Jonathan replaced one of the kiosks (the one by the main door) with a new model. Thanks to the wonders of Moore's Law, this kiosk is now the fastest machine in the club. It's a 1200MHz Athlon, and even though it doesn't have a real video card in it (it's using the SVGA/VESA driver) it still runs the screensavers fast enough to look reasonable, and it boots really fast. This is the prototype, so it took a while, but we'll be upgrading the others as they break, or as funds materialize. It cost about $400 total; the other kiosks (which are ~200MHz) cost about $250 total when we bought them two and a half years ago. Jonathan didn't like any of the case options he could find (they were either too large, insufficiently ventilated, or too expensive) so he built a custom case out of plexiglass. And, since the case is transparent, I insisted he put a blacklight inside it! Now it's all tricked out, like a Honda Civic with a rear spoiler and neon ground-effects. All it's missing is a bunch of stickers with "performance parts" manufacturers on it, or perhaps Calvin peeing on a Raiders helmet.

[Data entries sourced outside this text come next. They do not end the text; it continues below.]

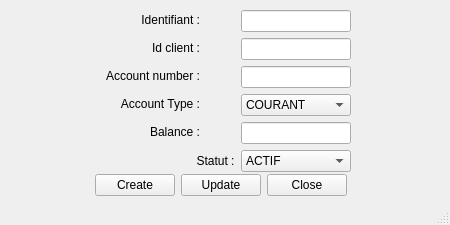
Above: uiaccount.ui from TURKEYSTAR/Bank before the change. Below: the same form after it.
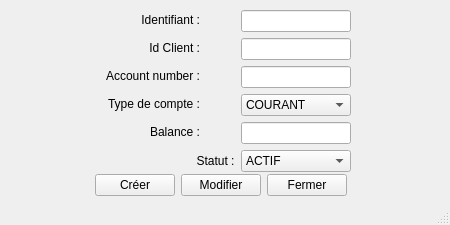
That is the form after the change.

The edit to the form file:
```diff
--- a/uiaccount.ui
+++ b/uiaccount.ui
@@ -80,7 +80,7 @@
         </size>
        </property>
        <property name="text">
-        <string>Id client :</string>
+        <string>Id Client :</string>
        </property>
        <property name="alignment">
         <set>Qt::AlignmentFlag::AlignRight|Qt::AlignmentFlag::AlignTrailing|Qt::AlignmentFlag::AlignVCenter</set>
@@ -134,7 +134,7 @@
         </size>
        </property>
        <property name="text">
-        <string>Account Type :</string>
+        <string>Type de compte :</string>
        </property>
        <property name="alignment">
         <set>Qt::AlignmentFlag::AlignRight|Qt::AlignmentFlag::AlignTrailing|Qt::AlignmentFlag::AlignVCenter</set>
@@ -216,7 +216,7 @@
      <item row="0" column="2">
       <widget class="QPushButton" name="pushButtonCreate">
        <property name="text">
-        <string>Create</string>
+        <string>Créer</string>
        </property>
       </widget>
      </item>
@@ -236,7 +236,7 @@
      <item row="0" column="5">
       <widget class="QPushButton" name="pushButtonClose">
        <property name="text">
-        <string>Close</string>
+        <string>Fermer</string>
        </property>
       </widget>
      </item>
@@ -256,7 +256,7 @@
      <item row="0" column="3">
       <widget class="QPushButton" name="pushButtonUpdate">
        <property name="text">
-        <string>Update</string>
+        <string>Modifier</string>
        </property>
       </widget>
      </item>
```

BLANTYRE (Reuters) - A bizarre rumor that Malawi's government is colluding with vampires to collect human blood for international aid agencies in exchange for food has led to a rash of vigilante violence.
President Bakili Muluzi accused unnamed opposition politicians on Sunday of spreading the vampire stories to try to undermine his government, already hit by political protests and widespread food shortages.
Vampire paranoia has sparked several attacks on suspected bloodsuckers, despite official efforts to kill the rumor.
Last week a man accused of helping vampires was stoned to death and three Roman Catholic priests were beaten up by villagers who suspected them of being bloodsuckers.
Both attacks happened in the southern tea-growing district of Thyolo.
Muluzi told a news conference on Sunday the vampire stories were malicious and irresponsible. "No government can go about sucking blood of its own people," he said. "That's thuggery."
The rumors have increased political tensions in the country, one of the 10 poorest in the world, where protests have already broken out over Muluzi's efforts to stay in office for another five years.
Muluzi said the rumors were also affecting economic activity in four southern districts as agricultural workers stayed indoors.